* _Exercise directions_
I need every line of the material below that includes the string "changes".
========================================
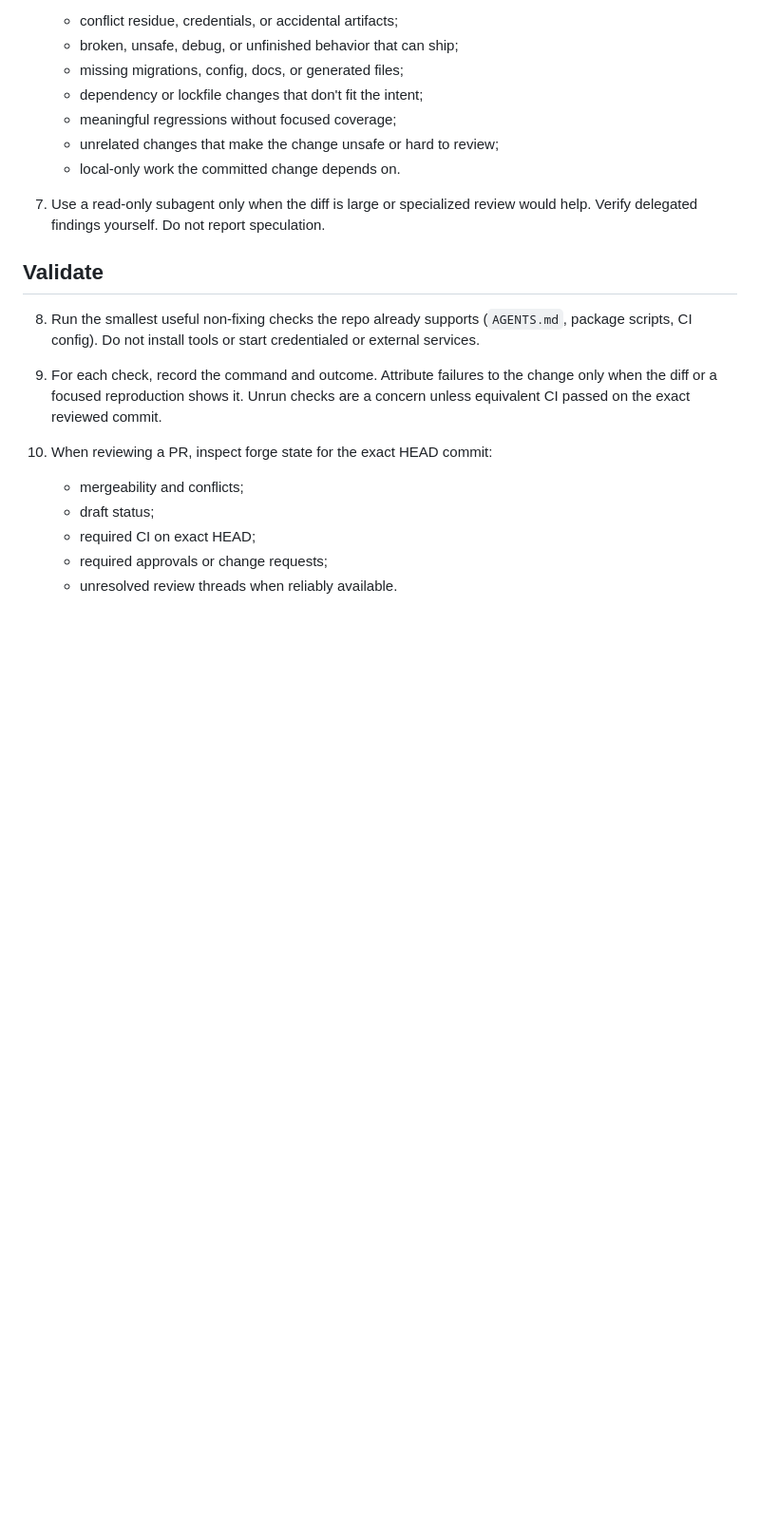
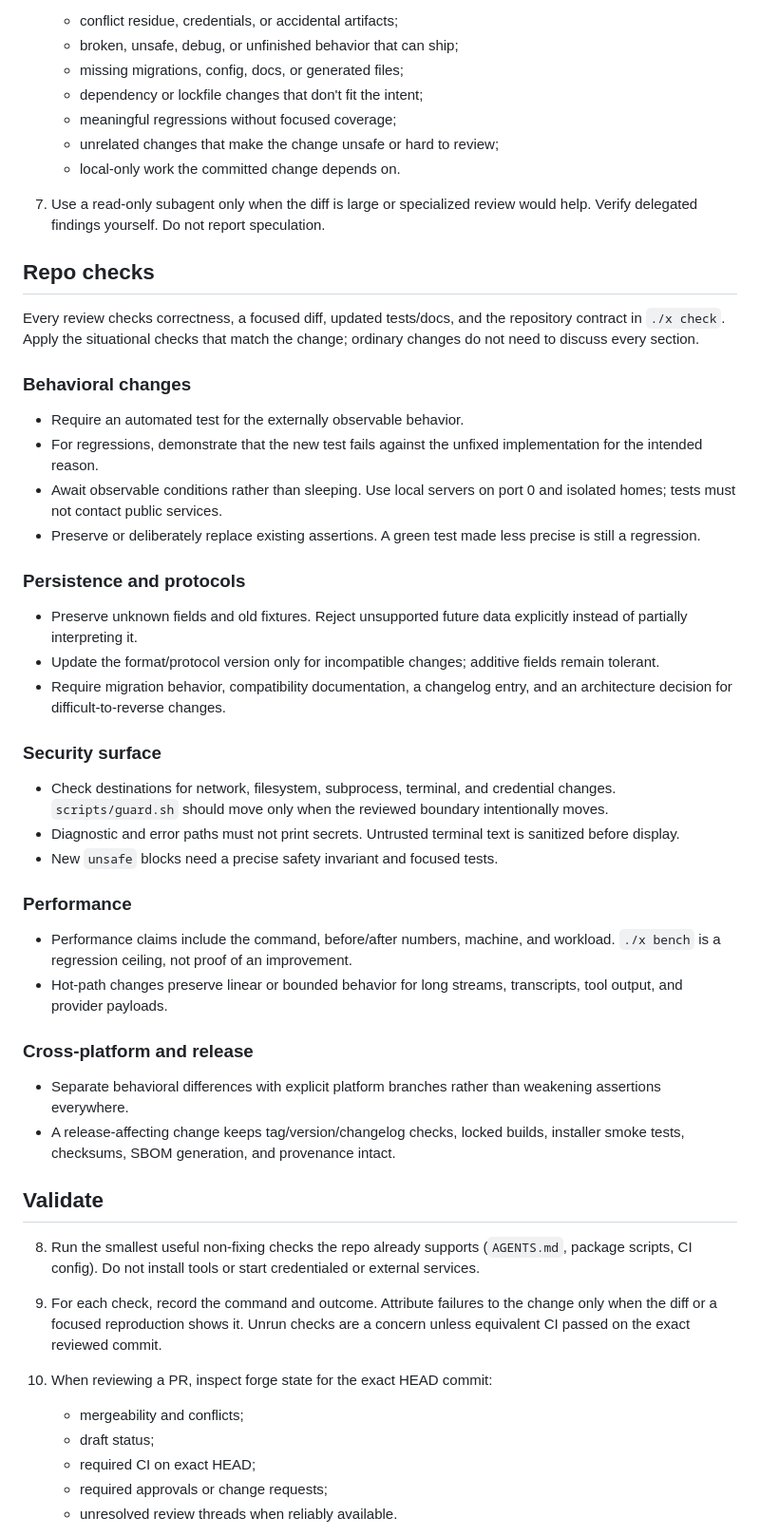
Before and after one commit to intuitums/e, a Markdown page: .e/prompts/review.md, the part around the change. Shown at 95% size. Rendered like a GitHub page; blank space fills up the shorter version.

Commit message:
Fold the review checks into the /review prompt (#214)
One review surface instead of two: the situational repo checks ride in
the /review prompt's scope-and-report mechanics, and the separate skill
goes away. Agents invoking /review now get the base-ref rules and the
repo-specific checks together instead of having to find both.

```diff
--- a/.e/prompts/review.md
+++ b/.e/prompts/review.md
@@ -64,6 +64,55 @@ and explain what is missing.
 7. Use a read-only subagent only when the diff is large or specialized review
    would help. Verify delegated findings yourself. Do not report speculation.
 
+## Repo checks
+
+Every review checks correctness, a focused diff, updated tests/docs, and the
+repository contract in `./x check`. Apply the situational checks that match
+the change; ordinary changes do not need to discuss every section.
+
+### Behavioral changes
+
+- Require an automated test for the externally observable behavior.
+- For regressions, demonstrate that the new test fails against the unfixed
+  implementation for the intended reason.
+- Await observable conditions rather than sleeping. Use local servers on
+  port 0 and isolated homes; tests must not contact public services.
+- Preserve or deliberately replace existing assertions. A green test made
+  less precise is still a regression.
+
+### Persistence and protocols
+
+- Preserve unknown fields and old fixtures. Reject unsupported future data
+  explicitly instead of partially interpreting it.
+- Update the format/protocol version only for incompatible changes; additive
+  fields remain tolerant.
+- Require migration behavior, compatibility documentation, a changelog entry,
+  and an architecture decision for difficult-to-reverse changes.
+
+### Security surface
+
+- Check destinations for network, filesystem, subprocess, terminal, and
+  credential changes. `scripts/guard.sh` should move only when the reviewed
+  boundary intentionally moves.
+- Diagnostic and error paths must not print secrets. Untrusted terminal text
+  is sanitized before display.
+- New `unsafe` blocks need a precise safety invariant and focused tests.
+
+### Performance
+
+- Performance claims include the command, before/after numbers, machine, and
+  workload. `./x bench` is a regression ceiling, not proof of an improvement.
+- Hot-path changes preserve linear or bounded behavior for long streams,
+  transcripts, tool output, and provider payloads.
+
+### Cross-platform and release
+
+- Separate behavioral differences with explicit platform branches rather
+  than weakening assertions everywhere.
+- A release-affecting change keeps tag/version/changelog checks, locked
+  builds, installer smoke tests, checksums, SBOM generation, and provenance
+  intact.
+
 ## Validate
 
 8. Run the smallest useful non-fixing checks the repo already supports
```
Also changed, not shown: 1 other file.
========================================
* _Exercise result_
+the change; ordinary changes do not need to discuss every section.
+### Behavioral changes
+- Update the format/protocol version only for incompatible changes; additive
+  and an architecture decision for difficult-to-reverse changes.
+  credential changes. `scripts/guard.sh` should move only when the reviewed
+- Hot-path changes preserve linear or bounded behavior for long streams,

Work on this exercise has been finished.